  • However many people here in Switzerland do add a small tip, but by not generally the 10-20% that is added in some other countries though a higher percentage is more prevalent in some of the larger cities – Zürich for example.  If you are satisfied with your meal feel free to round up the amount to the nearest five to ten francs.  If you are really delighted with the service or you are in a larger group, add a little more. This might be particularly important for those on holiday since families and friends tend to eat in groups.  When in a group leave a larger tip.  Your waiter has worked harder for you.   For a simple coffee or a beer people here will add from .50c to 1fr or so. Most Swiss will leave a tip in a restaurant where they are frequent customers.  
  • Your waiter will appreciate a tip left in cash on the table.  If you have no cash and are paying by credit card then add it to the charge as you might in the United States or the UK.  Some waiters pool their tips but this should make no difference to the amount you leave.
  • If you are dissatisfied with the service do not add anything and make a point of telling the manager.  And as with all criticism, make it constructive!
  • At the hairdresser tipping practice really varies by region and size of town.  In a small place leave 4frs as a minimum.  In resorts and cities leave 10frs or more.  Same goes for treatment in spas.
  •  For American visitors – sales tax is included in ALL prices in Switzerland.  You will not have this added to your bill.  You will see an amount on a bill  listed as TVA/MST.  This is the sales tax but it reflects an amount already included and is not something to pay in addition


  •  Talking loudly when using cell phones in restaurants, public transportation, queuing at the post office or bank, etc. is considered rude. So is talking loudly on trains - to other passengers in your group for example – and will not be appreciated by your fellow passengers.  Note that some cars on the trains are designated as "Silent zones" and any talking above a very low level and especially the use of cell phones is prohibited.
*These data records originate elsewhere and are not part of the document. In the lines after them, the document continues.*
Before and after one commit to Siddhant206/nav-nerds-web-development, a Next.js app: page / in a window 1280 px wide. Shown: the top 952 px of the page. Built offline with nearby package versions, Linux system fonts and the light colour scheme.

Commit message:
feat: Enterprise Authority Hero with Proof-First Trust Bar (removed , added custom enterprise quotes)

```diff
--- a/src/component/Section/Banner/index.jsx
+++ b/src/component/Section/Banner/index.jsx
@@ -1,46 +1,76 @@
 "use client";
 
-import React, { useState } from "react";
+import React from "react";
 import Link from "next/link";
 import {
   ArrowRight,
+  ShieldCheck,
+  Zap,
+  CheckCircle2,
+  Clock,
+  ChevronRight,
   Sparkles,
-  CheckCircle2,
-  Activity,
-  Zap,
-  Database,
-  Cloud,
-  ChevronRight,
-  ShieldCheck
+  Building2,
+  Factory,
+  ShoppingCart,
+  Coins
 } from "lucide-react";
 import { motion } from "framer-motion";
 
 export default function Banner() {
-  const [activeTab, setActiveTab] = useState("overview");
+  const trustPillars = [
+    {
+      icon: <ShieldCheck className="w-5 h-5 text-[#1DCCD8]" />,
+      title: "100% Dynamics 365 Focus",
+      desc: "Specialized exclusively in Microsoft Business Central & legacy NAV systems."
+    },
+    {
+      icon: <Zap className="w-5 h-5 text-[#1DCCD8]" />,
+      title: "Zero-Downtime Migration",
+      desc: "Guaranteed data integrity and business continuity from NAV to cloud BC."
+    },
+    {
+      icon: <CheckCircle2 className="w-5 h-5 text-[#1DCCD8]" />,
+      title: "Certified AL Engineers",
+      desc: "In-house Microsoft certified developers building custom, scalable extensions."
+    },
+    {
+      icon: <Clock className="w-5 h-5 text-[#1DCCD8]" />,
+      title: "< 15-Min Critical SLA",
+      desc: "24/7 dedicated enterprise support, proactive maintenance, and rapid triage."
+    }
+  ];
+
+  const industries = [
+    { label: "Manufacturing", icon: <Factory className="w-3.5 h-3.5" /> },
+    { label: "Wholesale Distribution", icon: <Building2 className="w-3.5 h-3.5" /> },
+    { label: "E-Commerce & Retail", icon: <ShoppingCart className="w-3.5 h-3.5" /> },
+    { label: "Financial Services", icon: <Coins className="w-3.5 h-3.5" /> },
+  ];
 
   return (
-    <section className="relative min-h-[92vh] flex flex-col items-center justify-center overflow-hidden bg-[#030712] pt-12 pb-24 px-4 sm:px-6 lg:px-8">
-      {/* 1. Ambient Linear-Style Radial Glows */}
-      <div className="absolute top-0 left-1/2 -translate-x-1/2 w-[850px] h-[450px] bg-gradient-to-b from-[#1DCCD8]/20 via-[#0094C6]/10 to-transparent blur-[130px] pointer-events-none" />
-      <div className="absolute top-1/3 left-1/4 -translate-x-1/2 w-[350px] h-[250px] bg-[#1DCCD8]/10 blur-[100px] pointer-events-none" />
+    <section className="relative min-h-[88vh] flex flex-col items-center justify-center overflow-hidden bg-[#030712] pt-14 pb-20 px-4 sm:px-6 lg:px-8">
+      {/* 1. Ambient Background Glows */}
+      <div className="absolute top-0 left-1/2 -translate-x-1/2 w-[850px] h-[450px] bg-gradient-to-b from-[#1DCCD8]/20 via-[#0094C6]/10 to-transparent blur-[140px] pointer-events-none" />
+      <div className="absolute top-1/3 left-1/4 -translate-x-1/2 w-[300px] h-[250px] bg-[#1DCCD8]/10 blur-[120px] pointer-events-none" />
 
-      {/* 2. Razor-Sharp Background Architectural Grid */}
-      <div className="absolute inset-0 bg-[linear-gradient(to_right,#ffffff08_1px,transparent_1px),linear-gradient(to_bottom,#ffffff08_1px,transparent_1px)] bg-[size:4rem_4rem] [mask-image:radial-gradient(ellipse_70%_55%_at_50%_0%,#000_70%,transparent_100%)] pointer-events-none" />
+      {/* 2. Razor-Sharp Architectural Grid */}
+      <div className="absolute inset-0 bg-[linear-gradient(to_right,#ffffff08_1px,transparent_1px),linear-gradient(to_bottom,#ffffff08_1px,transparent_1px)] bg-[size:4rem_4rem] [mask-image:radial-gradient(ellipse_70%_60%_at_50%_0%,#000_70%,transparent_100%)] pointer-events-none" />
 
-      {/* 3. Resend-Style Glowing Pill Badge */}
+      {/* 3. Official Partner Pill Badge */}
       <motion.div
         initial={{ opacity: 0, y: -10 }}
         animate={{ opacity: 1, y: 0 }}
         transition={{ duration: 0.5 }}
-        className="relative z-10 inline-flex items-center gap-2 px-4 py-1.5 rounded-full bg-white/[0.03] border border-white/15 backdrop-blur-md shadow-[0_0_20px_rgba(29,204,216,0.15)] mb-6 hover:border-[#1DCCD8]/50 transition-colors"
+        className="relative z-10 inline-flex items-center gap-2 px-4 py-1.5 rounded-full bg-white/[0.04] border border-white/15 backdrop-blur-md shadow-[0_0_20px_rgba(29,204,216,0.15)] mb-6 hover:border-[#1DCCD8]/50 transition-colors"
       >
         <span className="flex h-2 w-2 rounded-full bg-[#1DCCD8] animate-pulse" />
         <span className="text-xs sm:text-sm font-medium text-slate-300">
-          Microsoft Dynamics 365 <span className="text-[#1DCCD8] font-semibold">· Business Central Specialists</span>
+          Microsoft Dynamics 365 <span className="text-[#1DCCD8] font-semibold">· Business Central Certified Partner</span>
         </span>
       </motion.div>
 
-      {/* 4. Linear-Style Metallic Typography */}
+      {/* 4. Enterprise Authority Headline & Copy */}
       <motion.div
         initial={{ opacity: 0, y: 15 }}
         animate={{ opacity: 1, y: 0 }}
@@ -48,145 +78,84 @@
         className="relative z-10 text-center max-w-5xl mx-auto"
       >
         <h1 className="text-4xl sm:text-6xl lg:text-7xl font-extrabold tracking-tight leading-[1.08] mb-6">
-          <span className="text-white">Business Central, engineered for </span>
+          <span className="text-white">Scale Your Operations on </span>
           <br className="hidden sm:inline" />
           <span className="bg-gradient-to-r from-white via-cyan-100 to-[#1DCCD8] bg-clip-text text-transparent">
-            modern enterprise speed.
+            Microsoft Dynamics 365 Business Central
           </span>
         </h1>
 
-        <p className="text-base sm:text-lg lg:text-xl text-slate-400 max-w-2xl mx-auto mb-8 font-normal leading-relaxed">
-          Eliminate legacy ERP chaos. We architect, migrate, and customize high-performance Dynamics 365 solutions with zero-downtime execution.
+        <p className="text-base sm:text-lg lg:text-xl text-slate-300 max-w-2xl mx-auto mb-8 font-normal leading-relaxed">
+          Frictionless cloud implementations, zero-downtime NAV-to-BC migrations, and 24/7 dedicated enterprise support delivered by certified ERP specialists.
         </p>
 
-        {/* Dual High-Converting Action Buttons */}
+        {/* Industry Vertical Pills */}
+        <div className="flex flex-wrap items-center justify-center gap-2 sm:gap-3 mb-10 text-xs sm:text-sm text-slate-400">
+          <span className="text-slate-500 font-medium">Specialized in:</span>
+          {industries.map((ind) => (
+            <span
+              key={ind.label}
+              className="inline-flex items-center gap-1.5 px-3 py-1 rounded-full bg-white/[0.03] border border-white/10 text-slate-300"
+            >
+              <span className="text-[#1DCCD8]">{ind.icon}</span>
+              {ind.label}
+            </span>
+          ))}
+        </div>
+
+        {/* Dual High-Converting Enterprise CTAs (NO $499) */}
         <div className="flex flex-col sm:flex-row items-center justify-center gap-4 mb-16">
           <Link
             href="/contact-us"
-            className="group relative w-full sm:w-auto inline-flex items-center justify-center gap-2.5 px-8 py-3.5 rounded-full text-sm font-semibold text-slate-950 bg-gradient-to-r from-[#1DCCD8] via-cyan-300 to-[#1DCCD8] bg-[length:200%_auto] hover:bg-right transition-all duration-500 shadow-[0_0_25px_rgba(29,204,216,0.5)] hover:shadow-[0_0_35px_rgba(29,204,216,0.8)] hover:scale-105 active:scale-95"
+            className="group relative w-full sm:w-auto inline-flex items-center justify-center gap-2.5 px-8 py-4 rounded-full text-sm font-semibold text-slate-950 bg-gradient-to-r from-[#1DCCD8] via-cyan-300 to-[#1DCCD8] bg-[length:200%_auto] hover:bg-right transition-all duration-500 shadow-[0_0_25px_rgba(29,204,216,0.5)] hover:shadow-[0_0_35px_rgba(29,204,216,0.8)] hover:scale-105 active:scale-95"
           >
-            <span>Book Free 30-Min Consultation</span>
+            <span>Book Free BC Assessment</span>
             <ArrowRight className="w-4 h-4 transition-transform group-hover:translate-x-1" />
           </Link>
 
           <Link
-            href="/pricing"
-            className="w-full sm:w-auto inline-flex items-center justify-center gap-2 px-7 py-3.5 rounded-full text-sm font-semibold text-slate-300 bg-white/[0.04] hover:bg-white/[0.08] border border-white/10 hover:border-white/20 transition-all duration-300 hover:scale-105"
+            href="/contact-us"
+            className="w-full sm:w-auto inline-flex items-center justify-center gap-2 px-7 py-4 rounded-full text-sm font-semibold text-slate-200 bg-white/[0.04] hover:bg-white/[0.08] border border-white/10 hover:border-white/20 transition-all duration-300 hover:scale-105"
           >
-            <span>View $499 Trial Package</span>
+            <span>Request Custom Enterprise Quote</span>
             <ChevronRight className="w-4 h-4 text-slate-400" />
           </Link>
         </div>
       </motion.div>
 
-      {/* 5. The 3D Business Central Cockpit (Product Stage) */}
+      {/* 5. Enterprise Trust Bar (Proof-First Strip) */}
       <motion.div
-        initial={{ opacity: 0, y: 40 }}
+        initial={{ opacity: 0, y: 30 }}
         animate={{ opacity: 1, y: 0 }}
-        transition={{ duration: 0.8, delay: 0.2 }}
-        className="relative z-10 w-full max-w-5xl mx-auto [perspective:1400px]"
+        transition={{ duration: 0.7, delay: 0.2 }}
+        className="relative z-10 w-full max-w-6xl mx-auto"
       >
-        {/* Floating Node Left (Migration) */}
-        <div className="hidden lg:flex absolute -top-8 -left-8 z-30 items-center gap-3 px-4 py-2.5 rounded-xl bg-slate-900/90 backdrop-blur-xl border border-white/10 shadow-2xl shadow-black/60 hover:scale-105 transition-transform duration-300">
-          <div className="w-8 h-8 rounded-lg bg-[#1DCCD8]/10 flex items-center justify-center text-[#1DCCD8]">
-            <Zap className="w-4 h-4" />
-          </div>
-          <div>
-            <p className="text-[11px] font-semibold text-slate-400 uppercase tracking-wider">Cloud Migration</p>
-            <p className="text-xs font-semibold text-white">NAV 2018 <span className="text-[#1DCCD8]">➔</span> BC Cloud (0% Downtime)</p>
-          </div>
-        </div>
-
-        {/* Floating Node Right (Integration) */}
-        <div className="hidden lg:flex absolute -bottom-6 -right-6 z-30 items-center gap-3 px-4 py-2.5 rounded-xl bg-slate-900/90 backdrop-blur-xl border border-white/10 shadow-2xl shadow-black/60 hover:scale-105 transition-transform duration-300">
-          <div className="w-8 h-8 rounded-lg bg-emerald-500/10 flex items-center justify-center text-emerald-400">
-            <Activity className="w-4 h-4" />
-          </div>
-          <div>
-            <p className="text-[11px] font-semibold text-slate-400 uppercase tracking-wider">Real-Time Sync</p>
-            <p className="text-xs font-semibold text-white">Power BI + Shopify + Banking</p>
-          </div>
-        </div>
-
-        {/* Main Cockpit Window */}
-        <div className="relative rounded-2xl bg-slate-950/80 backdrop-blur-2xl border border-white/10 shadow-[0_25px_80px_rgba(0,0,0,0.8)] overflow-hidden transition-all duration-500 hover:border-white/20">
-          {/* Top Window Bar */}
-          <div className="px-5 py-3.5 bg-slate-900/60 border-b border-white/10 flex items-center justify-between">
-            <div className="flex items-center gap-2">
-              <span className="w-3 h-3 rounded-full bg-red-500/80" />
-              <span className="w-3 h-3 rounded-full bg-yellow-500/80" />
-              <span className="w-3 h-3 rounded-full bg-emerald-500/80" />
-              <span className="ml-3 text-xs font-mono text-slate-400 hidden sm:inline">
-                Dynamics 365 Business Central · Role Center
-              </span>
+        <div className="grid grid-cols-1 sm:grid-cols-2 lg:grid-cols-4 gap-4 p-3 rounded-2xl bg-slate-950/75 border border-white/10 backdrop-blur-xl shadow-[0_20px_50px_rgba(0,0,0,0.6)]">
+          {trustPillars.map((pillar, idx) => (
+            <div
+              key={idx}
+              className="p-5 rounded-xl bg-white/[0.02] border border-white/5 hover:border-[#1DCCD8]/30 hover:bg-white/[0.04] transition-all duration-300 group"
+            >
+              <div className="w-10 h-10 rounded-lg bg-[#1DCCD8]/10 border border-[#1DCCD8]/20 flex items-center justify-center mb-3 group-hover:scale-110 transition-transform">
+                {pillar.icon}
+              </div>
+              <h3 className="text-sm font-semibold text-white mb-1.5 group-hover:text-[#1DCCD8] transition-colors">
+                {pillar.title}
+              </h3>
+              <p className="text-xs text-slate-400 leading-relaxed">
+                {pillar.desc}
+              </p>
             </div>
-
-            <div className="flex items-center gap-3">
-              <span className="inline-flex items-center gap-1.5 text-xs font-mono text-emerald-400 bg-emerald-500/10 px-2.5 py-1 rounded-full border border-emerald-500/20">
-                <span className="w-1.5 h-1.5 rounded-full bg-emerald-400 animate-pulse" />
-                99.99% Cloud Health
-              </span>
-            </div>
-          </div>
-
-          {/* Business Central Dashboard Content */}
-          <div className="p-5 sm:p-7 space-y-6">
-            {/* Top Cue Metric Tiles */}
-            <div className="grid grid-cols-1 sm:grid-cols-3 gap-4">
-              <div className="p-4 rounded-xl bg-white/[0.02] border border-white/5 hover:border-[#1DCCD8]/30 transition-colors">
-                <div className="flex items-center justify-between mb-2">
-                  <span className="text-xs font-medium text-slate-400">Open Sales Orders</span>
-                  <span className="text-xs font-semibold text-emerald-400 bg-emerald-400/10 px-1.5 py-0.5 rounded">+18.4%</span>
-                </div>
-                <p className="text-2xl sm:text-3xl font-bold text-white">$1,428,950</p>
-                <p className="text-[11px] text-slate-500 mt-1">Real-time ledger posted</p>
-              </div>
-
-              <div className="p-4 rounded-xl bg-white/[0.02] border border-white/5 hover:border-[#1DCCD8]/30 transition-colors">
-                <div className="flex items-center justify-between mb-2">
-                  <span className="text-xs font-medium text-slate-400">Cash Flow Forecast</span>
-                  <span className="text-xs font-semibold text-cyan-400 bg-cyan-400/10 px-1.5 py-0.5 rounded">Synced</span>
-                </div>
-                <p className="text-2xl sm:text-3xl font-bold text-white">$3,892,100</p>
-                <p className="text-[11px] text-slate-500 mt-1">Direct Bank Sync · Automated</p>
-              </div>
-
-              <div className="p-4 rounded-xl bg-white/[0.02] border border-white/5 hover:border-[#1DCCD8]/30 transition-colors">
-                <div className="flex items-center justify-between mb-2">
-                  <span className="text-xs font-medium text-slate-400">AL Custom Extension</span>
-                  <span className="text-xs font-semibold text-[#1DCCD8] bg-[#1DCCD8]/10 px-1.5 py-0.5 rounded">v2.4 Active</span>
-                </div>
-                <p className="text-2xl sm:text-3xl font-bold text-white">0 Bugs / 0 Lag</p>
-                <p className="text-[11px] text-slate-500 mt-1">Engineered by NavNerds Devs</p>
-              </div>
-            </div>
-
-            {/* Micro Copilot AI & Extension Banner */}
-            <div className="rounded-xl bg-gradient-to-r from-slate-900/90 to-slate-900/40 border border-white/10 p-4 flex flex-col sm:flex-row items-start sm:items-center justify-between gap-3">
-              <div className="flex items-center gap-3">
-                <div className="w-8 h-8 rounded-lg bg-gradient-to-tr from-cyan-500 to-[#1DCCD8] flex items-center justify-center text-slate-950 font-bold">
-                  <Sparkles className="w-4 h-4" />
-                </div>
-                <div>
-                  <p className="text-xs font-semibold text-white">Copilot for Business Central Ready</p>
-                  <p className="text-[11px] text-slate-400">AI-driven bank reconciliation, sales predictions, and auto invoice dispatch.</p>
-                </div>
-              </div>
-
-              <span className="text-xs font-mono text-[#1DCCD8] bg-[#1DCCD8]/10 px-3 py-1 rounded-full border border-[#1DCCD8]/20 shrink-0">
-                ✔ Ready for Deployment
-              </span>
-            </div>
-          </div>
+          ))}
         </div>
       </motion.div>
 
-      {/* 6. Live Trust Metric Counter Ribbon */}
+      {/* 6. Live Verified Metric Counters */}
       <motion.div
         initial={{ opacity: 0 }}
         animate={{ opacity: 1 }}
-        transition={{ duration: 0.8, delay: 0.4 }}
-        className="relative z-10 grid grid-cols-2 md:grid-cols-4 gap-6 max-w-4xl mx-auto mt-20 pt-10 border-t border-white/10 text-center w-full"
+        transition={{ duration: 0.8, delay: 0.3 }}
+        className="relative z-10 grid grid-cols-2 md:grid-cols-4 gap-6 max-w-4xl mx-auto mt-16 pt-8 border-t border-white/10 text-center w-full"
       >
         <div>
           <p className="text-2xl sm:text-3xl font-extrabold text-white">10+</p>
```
  •  Questions about someone's personal income and wealth are considered very rude. The Swiss people place a high priority on their privacy and value it greatly.
  • When addressing someone who might be wearing a name  tag (Hotel staff etc.) do not use his first name.  In French use “Monsieur” or “Madame” without the name.  In German say “Herr” or “Frau” with the name.  When you wish to thank someone say “merci” which is used in both the French and the German-speaking parts of the country and is readily understood!  In the Ticino it is, of course, “grazie”.
  • It is considered polite to greet people when you come into a shop, bank or hotel etc. by saying “Bonjour Monsieur” (or Madame) in the French-speaking part of the country and “Guten Tag” or “Gutend Abend” or a simple “Grützi”  etc in the German part, “Bongiorno” or “Buona Serra” in the Ticino before starting to explain what you want.
  •  Understatement and discretion are values that most Swiss people appreciate. On the other hand showing-off and exaggerated friendliness will raise eyebrows and be looked upon with suspicion.